A Batson challenge is a challenge filed by a defense attorney in a criminal trial in which the defense contends that the prosecutors in the case struck potential jurors during jury selection in a racially discriminatory manner. If the defense is able to make a preliminary showing that the prosecutor’s actions appear to be race-based, the burden shifts to the prosecution to offer explanations that the actions were not based on race and instead on other legitimate reasons/concerns.
Batson v. Kentucky, 476 U.S. 79, 96-98 (1986) (citations omitted).
To establish [a case for Batson challenge], the defendant first must show that he is a member of a cognizable racial group, and that the prosecutor has exercised peremptory challenges to remove from the venire members of the defendant’s race. Second, the defendant is entitled to rely on the fact, as to which there can be no dispute, that peremptory challenges constitute a jury selection practice that permits “those to discriminate who are of a mind to discriminate.” Finally, the defendant must show that these facts and any other relevant circumstances raise an inference that the prosecutor used that practice to exclude the veniremen from the petit jury on account of their race. This combination of factors in the empaneling of the petit jury, as in the selection of the venire, raises the necessary inference of purposeful discrimination.
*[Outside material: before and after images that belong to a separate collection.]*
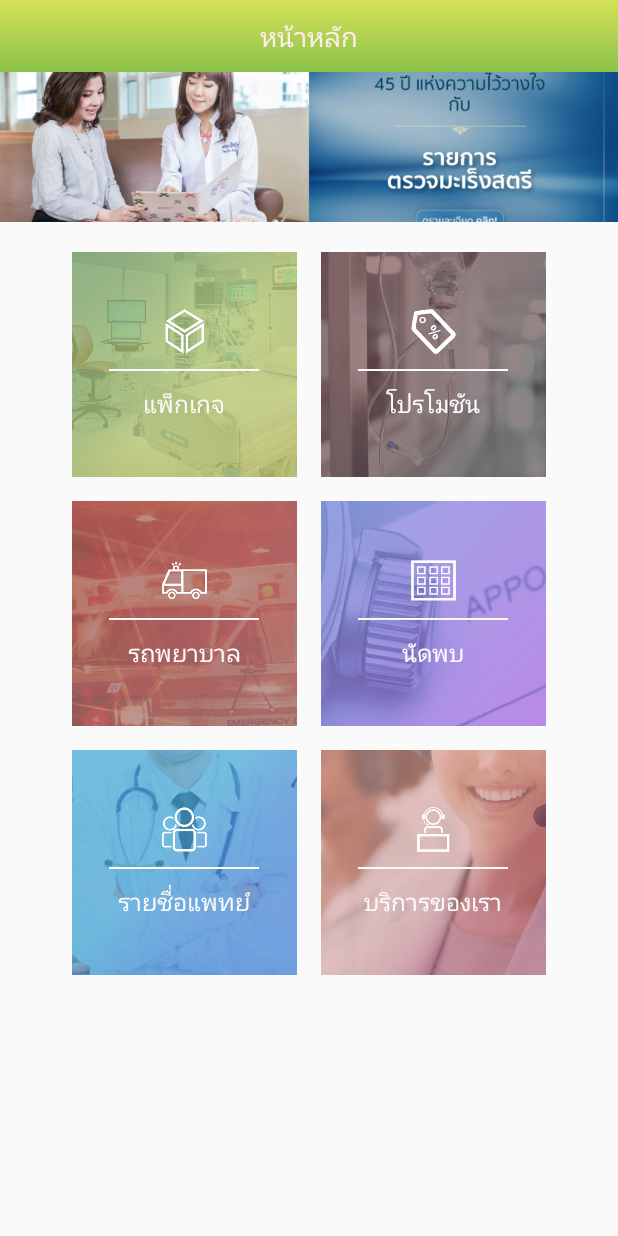
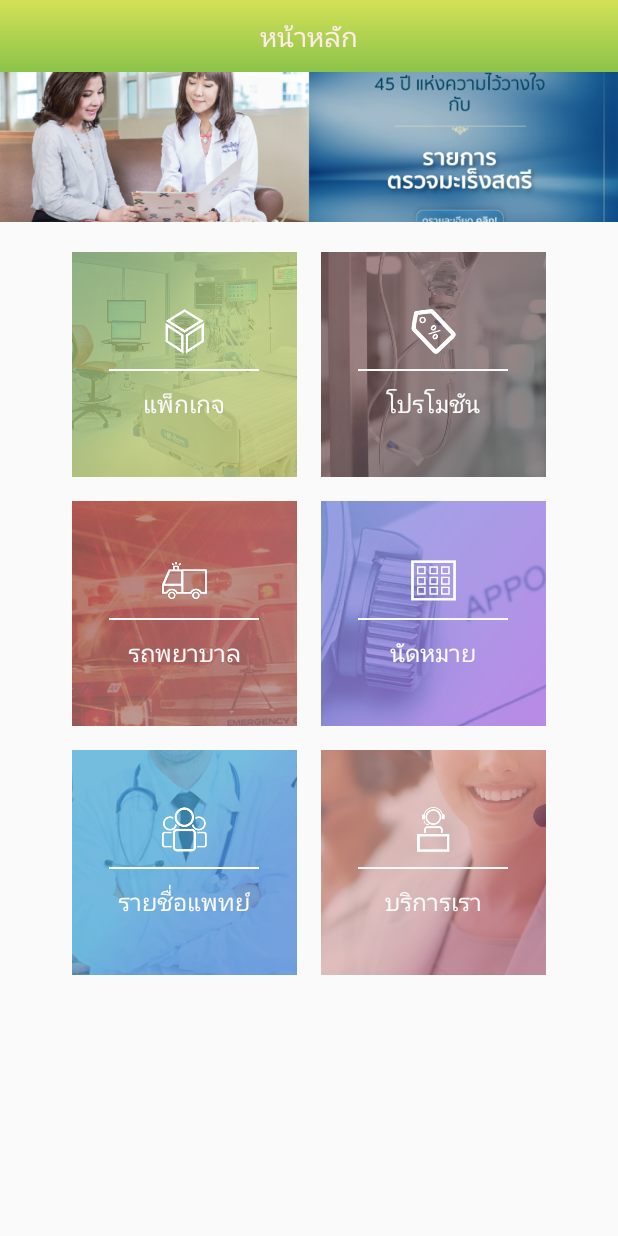
Before and after one commit to kamonwans/RatchphuekHospital, an Android app: the MainActivity screen opened directly, with no data from a screen before it, on a phone screen of 412 x 824 dp. Run offline under Robolectric (Android 15) with nearby library versions, the phone set to English and light mode, and no system bars; 2 statements that could not run were skipped.

Commit message:
change string

```diff
--- a/app/src/main/java/com/example/kamonwan/ratchaphruekhospital/MainActivity.java
+++ b/app/src/main/java/com/example/kamonwan/ratchaphruekhospital/MainActivity.java
@@ -1,14 +1,11 @@
 package com.example.kamonwan.ratchaphruekhospital;
 
-import android.content.Intent;
 import android.content.res.Configuration;
 import android.support.annotation.Nullable;
 import android.support.v4.widget.DrawerLayout;
 import android.support.v7.app.ActionBarDrawerToggle;
 import android.support.v7.app.AppCompatActivity;
 import android.os.Bundle;
-import android.view.View;
-import android.widget.Button;
 
 public class MainActivity extends AppCompatActivity {
     DrawerLayout drawerLayout;
@@ -18,16 +15,15 @@ public class MainActivity extends AppCompatActivity {
     protected void onCreate(Bundle savedInstanceState) {
         super.onCreate(savedInstanceState);
         setContentView(R.layout.activity_main);
+
         initInstance();
-
     }
 
     private void initInstance() {
         drawerLayout = (DrawerLayout) findViewById(R.id.drawerLayout);
         actionBarDrawerToggle = new ActionBarDrawerToggle(MainActivity.this,
-                drawerLayout, R.string.oper_drawer, R.string.close_drawer);
+                drawerLayout, R.string.open_drawer, R.string.close_drawer);
         drawerLayout.setDrawerListener(actionBarDrawerToggle);
-
         getSupportActionBar().setHomeButtonEnabled(true);
         getSupportActionBar().setDefaultDisplayHomeAsUpEnabled(true);
     }
@@ -36,7 +32,6 @@ public class MainActivity extends AppCompatActivity {
     protected void onPostCreate(@Nullable Bundle savedInstanceState) {
         super.onPostCreate(savedInstanceState);
         actionBarDrawerToggle.syncState();
-
     }
 
     @Override
--- a/app/src/main/res/layout/activity_main.xml
+++ b/app/src/main/res/layout/activity_main.xml
@@ -39,7 +39,7 @@
                 android:layout_gravity="center"
                 android:ellipsize="end"
                 android:gravity="center"
-                android:text="หน้าหลัก"
+                android:text="@string/main_activity"
                 android:textColor="#FFEBEE"
                 android:textIsSelectable="false"
                 android:textSize="18sp"
@@ -47,7 +47,7 @@
 
         </android.support.v7.widget.Toolbar>
     </LinearLayout>
-
+    <!-- android:layout_gravity="Start" -->
     <LinearLayout
         android:layout_width="320dp"
         android:layout_height="match_parent"
@@ -87,7 +87,7 @@
                     android:layout_height="wrap_content"
                     android:layout_marginTop="10dp"
                     android:background="@drawable/bg_edittext"
-                    android:text="ข้อมูลส่วนตัว" />
+                    android:text="@string/button_personal_information" />
             </LinearLayout>
         </LinearLayout>
 
@@ -116,7 +116,7 @@
                         android:layout_height="wrap_content"
                         android:layout_gravity="center"
                         android:layout_marginLeft="20dp"
-                        android:text="ข้อความ"
+                        android:text="@string/menu_message"
                         android:textSize="16sp" />
                 </LinearLayout>
 
@@ -136,7 +136,7 @@
                         android:layout_height="wrap_content"
                         android:layout_gravity="center"
                         android:layout_marginLeft="20dp"
-                        android:text="แพ็กเกจ"
+                        android:text="@string/menu_packet"
                         android:textSize="16sp" />
                 </LinearLayout>
 
@@ -156,7 +156,7 @@
                         android:layout_height="wrap_content"
                         android:layout_gravity="center"
                         android:layout_marginLeft="20dp"
-                        android:text="โปรโมชัน"
+                        android:text="@string/menu_promotion"
                         android:textSize="16sp" />
                 </LinearLayout>
 
@@ -176,7 +176,7 @@
                         android:layout_height="wrap_content"
                         android:layout_gravity="center"
                         android:layout_marginLeft="20dp"
-                        android:text="รถพยาบาล"
+                        android:text="@string/menu_car"
                         android:textSize="16sp" />
                 </LinearLayout>
 
@@ -196,7 +196,7 @@
                         android:layout_height="wrap_content"
                         android:layout_gravity="center"
                         android:layout_marginLeft="20dp"
-                        android:text="นัดหมาย"
+                        android:text="@string/menu_meet"
                         android:textSize="16sp" />
                 </LinearLayout>
 
@@ -216,7 +216,7 @@
                         android:layout_height="wrap_content"
                         android:layout_gravity="center"
                         android:layout_marginLeft="20dp"
-                        android:text="รายชื่อแพทย์"
+                        android:text="@string/menu_doctor"
                         android:textSize="16sp" />
                 </LinearLayout>
 
@@ -236,7 +236,7 @@
                         android:layout_height="wrap_content"
                         android:layout_gravity="center"
                         android:layout_marginLeft="20dp"
-                        android:text="บริการของเรา"
+                        android:text="@string/menu_service"
                         android:textSize="16sp" />
                 </LinearLayout>
 
@@ -256,7 +256,7 @@
                         android:layout_height="wrap_content"
                         android:layout_gravity="center"
                         android:layout_marginLeft="20dp"
-                        android:text="ติดต่อเรา"
+                        android:text="@string/menu_contact"
                         android:textSize="16sp" />
                 </LinearLayout>
             </LinearLayout>
@@ -320,7 +320,7 @@
                         android:layout_height="wrap_content"
                         android:layout_gravity="center"
                         android:layout_marginTop="10dp"
-    android:text="แพ็กเกจ"
+                        android:text="@string/menu_packet"
                         android:textColor="#FAFAFA"
                         android:textSize="16sp" />
                 </LinearLayout>
@@ -337,7 +337,7 @@
                     <ImageView
                         android:layout_width="30dp"
                         android:layout_height="30dp"
-    android:src="@drawable/icon_promotoin" />
+                        android:src="@drawable/icon_promotion" />
 
                     <View
                         android:layout_width="100dp"
@@ -351,7 +351,7 @@
                         android:layout_height="wrap_content"
                         android:layout_gravity="center"
                         android:layout_marginTop="10dp"
-    android:text="โปรโมชัน"
+                        android:text="@string/menu_promotion"
                         android:textColor="#FAFAFA"
                         android:textSize="16sp" />
                 </LinearLayout>
@@ -390,7 +390,7 @@
                         android:layout_height="wrap_content"
                         android:layout_gravity="center"
                         android:layout_marginTop="10dp"
-    android:text="รถพยาบาล"
+                        android:text="@string/menu_car"
                         android:textColor="#FAFAFA"
                         android:textSize="16sp" />
                 </LinearLayout>
@@ -421,7 +421,7 @@
                         android:layout_height="wrap_content"
                         android:layout_gravity="center"
                         android:layout_marginTop="10dp"
-    android:text="นัดพบ"
+                        android:text="@string/menu_meet"
                         android:textColor="#FAFAFA"
                         android:textSize="16sp" />
                 </LinearLayout>
@@ -460,7 +460,7 @@
                         android:layout_height="wrap_content"
                         android:layout_gravity="center"
                         android:layout_marginTop="10dp"
-    android:text="รายชื่อแพทย์"
+                        android:text="@string/menu_doctor"
                         android:textColor="#FAFAFA"
                         android:textSize="16sp" />
                 </LinearLayout>
@@ -491,7 +491,7 @@
                         android:layout_height="wrap_content"
                         android:layout_gravity="center"
                         android:layout_marginTop="10dp"
-    android:text="บริการของเรา"
+                        android:text="@string/menu_service"
                         android:textColor="#FAFAFA"
                         android:textSize="16sp" />
                 </LinearLayout>
--- a/app/src/main/res/layout/activity_personal_infromation.xml
+++ b/app/src/main/res/layout/activity_personal_infromation.xml
@@ -42,7 +42,7 @@
             android:layout_gravity="center"
             android:ellipsize="end"
             android:gravity="center"
-            android:text="ข้อมูลส่วนตัว"
+            android:text="@string/button_personal_information"
             android:textColor="#FFEBEE"
             android:textIsSelectable="false"
             android:textSize="18sp"
@@ -161,7 +161,7 @@
             android:id="@+id/btn_editProfile"
             android:layout_gravity="center"
             android:background="@drawable/bg_edittext"
-            android:text="แก้ไขข้อมูลส่วนตัว"
+            android:text="@string/edit_information_activity"
             android:layout_width="200dp"
             android:layout_height="wrap_content" />
     </LinearLayout>
--- a/app/src/main/res/layout/activity_register.xml
+++ b/app/src/main/res/layout/activity_register.xml
@@ -4,6 +4,8 @@
     xmlns:tools="http://schemas.android.com/tools"
     android:layout_width="match_parent"
     android:layout_height="match_parent"
+    android:descendantFocusability="beforeDescendants"
+    android:focusableInTouchMode="true"
     android:orientation="vertical"
     tools:context="com.example.kamonwan.ratchaphruekhospital.RegisterActivity">
             <android.support.v7.widget.Toolbar
@@ -41,7 +43,7 @@
                     android:layout_gravity="center"
                     android:ellipsize="end"
                     android:gravity="center"
-                    android:text="สมัครสมาชิก"
+                    android:text="@string/register_activity"
                     android:textColor="#FFEBEE"
                     android:textIsSelectable="false"
                     android:textSize="18sp"
--- a/app/src/main/res/layout/activity_splashscreen.xml
+++ b/app/src/main/res/layout/activity_splashscreen.xml
@@ -21,7 +21,7 @@
             android:textStyle="bold"
             android:layout_width="wrap_content"
             android:layout_height="wrap_content"
-            android:text="โรงพยาบาลราชพฤกษ์"
+            android:text="@string/thai_hospital"
             android:textColor="#FFEBEE"
             android:textSize="20sp" />
 
@@ -36,7 +36,7 @@
             android:textStyle="bold"
             android:layout_width="wrap_content"
             android:layout_height="wrap_content"
-            android:text="RATCHAPHRUEH HOSPITAL"
+            android:text="@string/eng_hospital"
             android:textColor="#FFEBEE"
             android:textSize="15sp" />
 
--- a/app/src/main/res/values/strings.xml
+++ b/app/src/main/res/values/strings.xml
@@ -6,7 +6,36 @@
     <string name="navigation_drawer_close">Close navigation drawer</string>
 
     <string name="action_settings">Settings</string>
-    <string name="oper_drawer">Open Menu</string>
+    <string name="open_drawer">Open Menu</string>
     <string name="close_drawer">Close Menu</string>
+    <string name="register_activity">สมัครสมาชิก</string>
+    <string name="edit_information_activity">แก้ไขข้อมูลส่วนตัว</string>
+    <string name="main_activity">หน้าหลัก</string>
+    <string name="menu_message">ข้อความ</string>
+    <string name="menu_packet">แพ็กเกจ</string>
+    <string name="menu_promotion">โปรโมชัน</string>
+    <string name="menu_car">รถพยาบาล</string>
+    <string name="menu_meet">นัดหมาย</string>
+    <string name="menu_doctor">รายชื่อแพทย์</string>
+    <string name="menu_contact">ติดต่อเรา</string>
+    <string name="menu_service">บริการเรา</string>
+    <string name="button_personal_information">ข้อมูลส่วนตัว</string>
+    <string name="prefix">คำนำหน้า</string>
+    <string name="name">ชื่อ</string>
+    <string name="last_name">นามสกุล</string>
+    <string name="birth_date">วันเกิด</string>
+    <string name="ssn">เลขบัตรประชาชน</string>
+    <string name="phone_number">เบอร์ติดต่อ</string>
+    <string name="email">อีเมล</string>
+    <string name="password">รหัสผ่าน</string>
+    <string name="confirm_password">ยืนยันรหัสผ่าน</string>
+    <string name="logout">ออกจากระบบ</string>
+    <string name="login">เข้าสู่ระบบ</string>
+    <string name="thai_hospital">โรงพยาบาลราชพฤกษ์</string>
+    <string name="eng_hospital">RATCHAPHRUEK HOSPITAL</string>
+    <string name="forget_password">ลืมรหัสผ่าน ?</string>
+    <string name="no_account">ไม่มีบัญชีผู้ใช้ ?</string>
+    <string name="skip">ข้าม</string>
+
 
 </resources>
```
Also changed, not shown: app/src/main/res/layout/activity_edit_profile.xml (+13 -11 lines), app/src/main/res/layout/activity_login.xml (+9 -7 lines), app/src/main/res/drawable/icon_promotion.png (renamed from app/src/main/res/drawable/icon_promotoin.png). Lines whose indentation alone changed are shown as unchanged.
In deciding whether the defendant has made the requisite showing, the trial court should consider all relevant circumstances. For example, a “pattern” of strikes against black jurors included in the particular venire might give rise to an inference of discrimination. Similarly, the prosecutor’s questions and statements during voir direexamination and in exercising his challenges may support or refute an inference of discriminatory purpose. These examples are merely illustrative. We have confidence that trial judges, experienced in supervising voir dire, will be able to decide if the circumstances concerning the prosecutor’s use of peremptory challenges creates a prima facie case of discrimination against black jurors.
Once the defendant makes a prima facie showing, the burden shifts to the State to come forward with a neutral explanation for challenging black jurors. Though this requirement imposes a limitation in some cases on the full peremptory character of the historic challenge, we emphasize that the prosecutor’s explanation need not rise to the level justifying exercise of a challenge for cause. But the prosecutor may not rebut the defendant’s prima facie case of discrimination by stating merely that he challenged jurors of the defendant’s race on the assumption — or his intuitive judgment — that they would be partial to the defendant because of their shared race. Just as the Equal Protection Clause forbids the States to exclude black persons from the venire on the assumption that blacks as a group are unqualified to serve as jurors, so it forbids the States to strike black veniremen on the assumption that they will be biased in a particular case simply because the defendant is black. The core guarantee of equal protection, ensuring citizens that their State will not discriminate on account of race, would be meaningless were we to approve the exclusion of jurors on the basis of such assumptions, which arise solely from the jurors’ race. Nor may the prosecutor rebut the defendant’s case merely by denying that he had a discriminatory motive or “affirm[ing] [his] good faith in making individual selections.” If these general assertions were accepted as rebutting a defendant’s prima facie case, the Equal Protection Clause “would be but a vain and illusory requirement.” The prosecutor therefore must articulate a neutral explanation related to the particular case to be tried. The trial court then will have the duty to determine if the defendant has established purposeful discrimination.
Farmington Correctional Center v. Elem, 514 U.S. 765 (1995) (citations omitted).
Under our Batson jurisprudence, once the opponent of a peremptory challenge has made out a prima facie case of racial discrimination (step one), the burden of production shifts to the proponent of the strike to come forward with a raceneutral explanation (step two). If a race-neutral explanation is tendered, the trial court must then decide (step three) whether the opponent of the strike has proved purposeful racial discrimination. The second step of this process does not demand an explanation that is persuasive, or even plausible. “At this [second] step of the inquiry, the issue is the facial validity of the prosecutor’s explanation. Unless a discriminatory intent is inherent in the prosecutor’s explanation, the reason offered will be deemed race neutral.”